• WHAT THE EXERCISE ASKS
All records below are to be set down precisely as written, excluding pictures.

• EXTRACTED MATERIAL
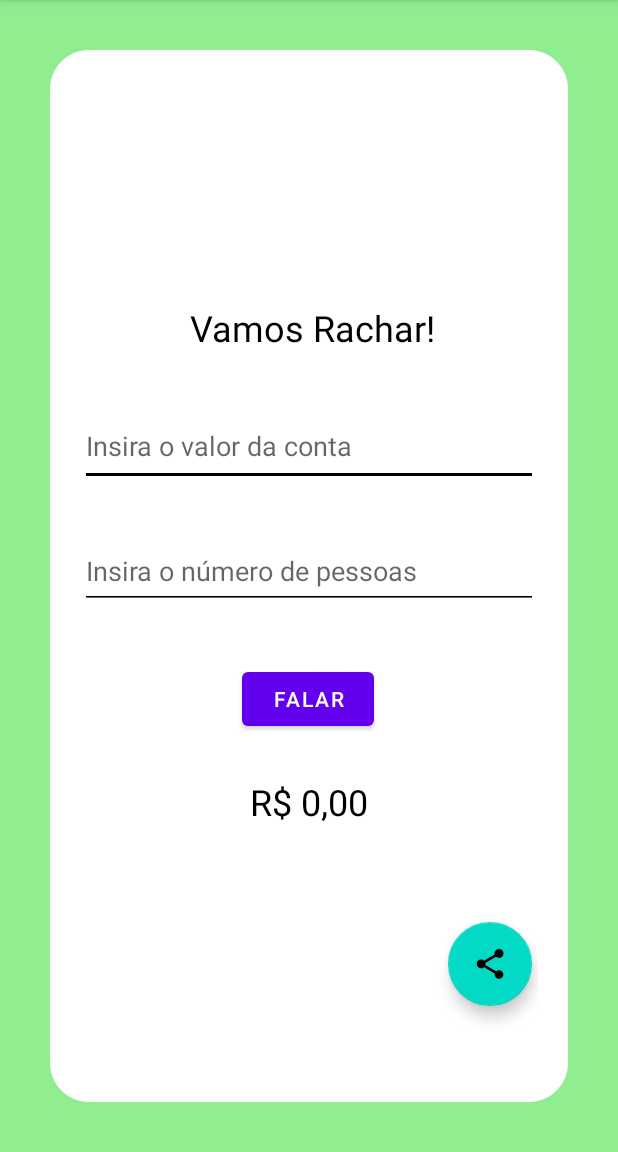
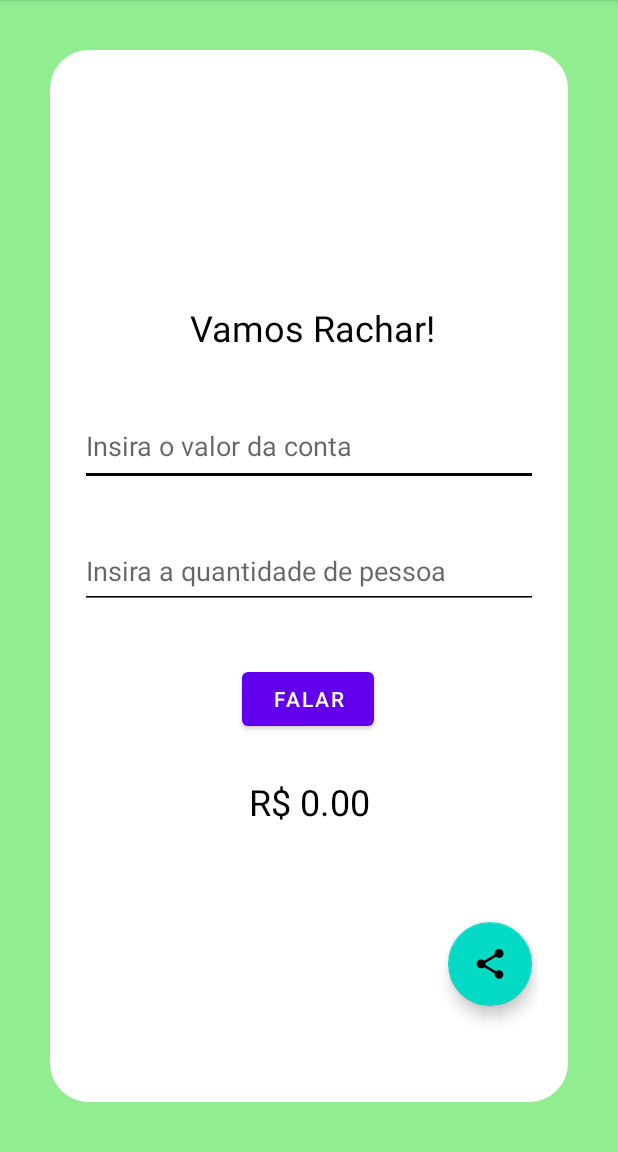
Before and after one commit to VictorDKT/atividade_racha, an Android app: the screen it shows after launch (MainActivity), after a tap on an icon or button, on a phone screen of 412 x 824 dp, the part 84-1236 px from its top. Run offline under Robolectric (Android 15) with nearby library versions, the phone set to English and light mode, and no system bars.

Commit message:
adaptative language

```diff
--- a/app/src/main/java/com/example/constraintlayout/MainActivity.kt
+++ b/app/src/main/java/com/example/constraintlayout/MainActivity.kt
@@ -19,21 +19,25 @@ class MainActivity : AppCompatActivity() , TextWatcher, TextToSpeech.OnInitListe
     var resultado = "R$ 0.00"
 
     override fun onCreate(savedInstanceState: Bundle?) {
-        resultado = "R$ 0.00"
         super.onCreate(savedInstanceState)
+        val moneyString = getString(R.string.money)
+        resultado = "$moneyString 0.00"
         setContentView(R.layout.activity_main)
         val edtConta = findViewById<EditText>(R.id.edtConta)
         edtConta.addTextChangedListener(this)
         val edtPessoas = findViewById<EditText>(R.id.edtPessoas)
         edtPessoas.addTextChangedListener(this)
-        // Initialize TTS engine
+        val textResult = findViewById<TextView>(R.id.ResultView)
+        textResult.text = resultado
+
         tts = TextToSpeech(this, this)
-        //a
+
         val buttonShare = findViewById<FloatingActionButton>(R.id.floatingActionButton)
         buttonShare.setOnClickListener {
             val sendIntent = Intent()
+            val valueString = getString(R.string.value)
             sendIntent.action = Intent.ACTION_SEND
-            sendIntent.putExtra(Intent.EXTRA_TEXT, "O valor é $resultado.")
+            sendIntent.putExtra(Intent.EXTRA_TEXT, "$valueString $resultado.")
             sendIntent.type = "text/plain"
             sendIntent.setPackage("com.whatsapp")
             startActivity(Intent.createChooser(sendIntent, ""))
@@ -59,9 +63,10 @@ class MainActivity : AppCompatActivity() , TextWatcher, TextToSpeech.OnInitListe
 
         if(numeroDePessoas != 0.00 && conta != 0.00) {
             Log.d ("PDM23", "2")
-            val result = conta / numeroDePessoas
-            resultado = "R$" + df.format(result)
-            textResult.setText("R$" + df.format(result))
+            val result = df.format(conta / numeroDePessoas)
+            val moneyString = getString(R.string.money)
+            resultado = "$moneyString $result"
+            textResult.setText(resultado)
         }
     }
 
--- a/app/src/main/res/layout/activity_main.xml
+++ b/app/src/main/res/layout/activity_main.xml
@@ -23,7 +23,7 @@
         android:layout_width="wrap_content"
         android:layout_height="wrap_content"
         android:layout_marginBottom="36dp"
-        android:text="Vamos Rachar!"
+        android:text="@string/title"
         android:textSize="24sp"
         app:layout_constraintBottom_toTopOf="@+id/edtConta"
         app:layout_constraintEnd_toEndOf="parent"
@@ -35,7 +35,7 @@
             android:layout_width="match_parent"
             android:layout_height="53dp"
             android:ems="10"
-            android:hint="Insira o valor da conta"
+            android:hint="@string/insert_value"
             android:inputType="number"
             app:layout_constraintBottom_toBottomOf="parent"
             app:layout_constraintEnd_toEndOf="parent"
@@ -51,7 +51,7 @@
             android:layout_height="50dp"
             android:layout_marginTop="26dp"
             android:ems="10"
-            android:hint="Insira o número de pessoas"
+            android:hint="@string/insert_people_number"
             android:inputType="number"
             app:layout_constraintBottom_toBottomOf="parent"
             app:layout_constraintEnd_toEndOf="parent"
@@ -67,7 +67,7 @@
             android:layout_width="wrap_content"
             android:layout_height="wrap_content"
             android:layout_marginTop="28dp"
-            android:text="R$ 0,00"
+            android:text=""
             android:textSize="24sp"
             app:layout_constraintEnd_toEndOf="parent"
             app:layout_constraintStart_toStartOf="parent"
@@ -79,7 +79,7 @@
             android:layout_height="wrap_content"
             android:layout_marginTop="36dp"
             android:onClick="clickFalar"
-            android:text="Falar"
+            android:text="@string/speak"
             app:layout_constraintEnd_toEndOf="parent"
             app:layout_constraintHorizontal_bias="0.497"
             app:layout_constraintStart_toStartOf="parent"
--- a/app/src/main/res/values/strings.xml
+++ b/app/src/main/res/values/strings.xml
@@ -1,3 +1,9 @@
 <resources>
     <string name="app_name">Constraint Layout</string>
+    <string name="title">Vamos Rachar!</string>
+    <string name="insert_value">Insira o valor da conta</string>
+    <string name="insert_people_number">Insira a quantidade de pessoa</string>
+    <string name="speak">Falar</string>
+    <string name="money">R$</string>
+    <string name="value">O valor é</string>
 </resources>
```
Also changed, not shown: 1 other file.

• PROBLEM SOLUTION
Before and after one commit to VictorDKT/atividade_racha, an Android app: the screen it shows after launch (MainActivity), after a tap on an icon or button, on a phone screen of 412 x 824 dp, the part 84-1236 px from its top. Run offline under Robolectric (Android 15) with nearby library versions, the phone set to English and light mode, and no system bars.

Commit message:
adaptative language

```diff
--- a/app/src/main/java/com/example/constraintlayout/MainActivity.kt
+++ b/app/src/main/java/com/example/constraintlayout/MainActivity.kt
@@ -19,21 +19,25 @@ class MainActivity : AppCompatActivity() , TextWatcher, TextToSpeech.OnInitListe
     var resultado = "R$ 0.00"
 
     override fun onCreate(savedInstanceState: Bundle?) {
-        resultado = "R$ 0.00"
         super.onCreate(savedInstanceState)
+        val moneyString = getString(R.string.money)
+        resultado = "$moneyString 0.00"
         setContentView(R.layout.activity_main)
         val edtConta = findViewById<EditText>(R.id.edtConta)
         edtConta.addTextChangedListener(this)
         val edtPessoas = findViewById<EditText>(R.id.edtPessoas)
         edtPessoas.addTextChangedListener(this)
-        // Initialize TTS engine
+        val textResult = findViewById<TextView>(R.id.ResultView)
+        textResult.text = resultado
+
         tts = TextToSpeech(this, this)
-        //a
+
         val buttonShare = findViewById<FloatingActionButton>(R.id.floatingActionButton)
         buttonShare.setOnClickListener {
             val sendIntent = Intent()
+            val valueString = getString(R.string.value)
             sendIntent.action = Intent.ACTION_SEND
-            sendIntent.putExtra(Intent.EXTRA_TEXT, "O valor é $resultado.")
+            sendIntent.putExtra(Intent.EXTRA_TEXT, "$valueString $resultado.")
             sendIntent.type = "text/plain"
             sendIntent.setPackage("com.whatsapp")
             startActivity(Intent.createChooser(sendIntent, ""))
@@ -59,9 +63,10 @@ class MainActivity : AppCompatActivity() , TextWatcher, TextToSpeech.OnInitListe
 
         if(numeroDePessoas != 0.00 && conta != 0.00) {
             Log.d ("PDM23", "2")
-            val result = conta / numeroDePessoas
-            resultado = "R$" + df.format(result)
-            textResult.setText("R$" + df.format(result))
+            val result = df.format(conta / numeroDePessoas)
+            val moneyString = getString(R.string.money)
+            resultado = "$moneyString $result"
+            textResult.setText(resultado)
         }
     }
 
--- a/app/src/main/res/layout/activity_main.xml
+++ b/app/src/main/res/layout/activity_main.xml
@@ -23,7 +23,7 @@
         android:layout_width="wrap_content"
         android:layout_height="wrap_content"
         android:layout_marginBottom="36dp"
-        android:text="Vamos Rachar!"
+        android:text="@string/title"
         android:textSize="24sp"
         app:layout_constraintBottom_toTopOf="@+id/edtConta"
         app:layout_constraintEnd_toEndOf="parent"
@@ -35,7 +35,7 @@
             android:layout_width="match_parent"
             android:layout_height="53dp"
             android:ems="10"
-            android:hint="Insira o valor da conta"
+            android:hint="@string/insert_value"
             android:inputType="number"
             app:layout_constraintBottom_toBottomOf="parent"
             app:layout_constraintEnd_toEndOf="parent"
@@ -51,7 +51,7 @@
             android:layout_height="50dp"
             android:layout_marginTop="26dp"
             android:ems="10"
-            android:hint="Insira o número de pessoas"
+            android:hint="@string/insert_people_number"
             android:inputType="number"
             app:layout_constraintBottom_toBottomOf="parent"
             app:layout_constraintEnd_toEndOf="parent"
@@ -67,7 +67,7 @@
             android:layout_width="wrap_content"
             android:layout_height="wrap_content"
             android:layout_marginTop="28dp"
-            android:text="R$ 0,00"
+            android:text=""
             android:textSize="24sp"
             app:layout_constraintEnd_toEndOf="parent"
             app:layout_constraintStart_toStartOf="parent"
@@ -79,7 +79,7 @@
             android:layout_height="wrap_content"
             android:layout_marginTop="36dp"
             android:onClick="clickFalar"
-            android:text="Falar"
+            android:text="@string/speak"
             app:layout_constraintEnd_toEndOf="parent"
             app:layout_constraintHorizontal_bias="0.497"
             app:layout_constraintStart_toStartOf="parent"
--- a/app/src/main/res/values/strings.xml
+++ b/app/src/main/res/values/strings.xml
@@ -1,3 +1,9 @@
 <resources>
     <string name="app_name">Constraint Layout</string>
+    <string name="title">Vamos Rachar!</string>
+    <string name="insert_value">Insira o valor da conta</string>
+    <string name="insert_people_number">Insira a quantidade de pessoa</string>
+    <string name="speak">Falar</string>
+    <string name="money">R$</string>
+    <string name="value">O valor é</string>
 </resources>
```
Also changed, not shown: 1 other file.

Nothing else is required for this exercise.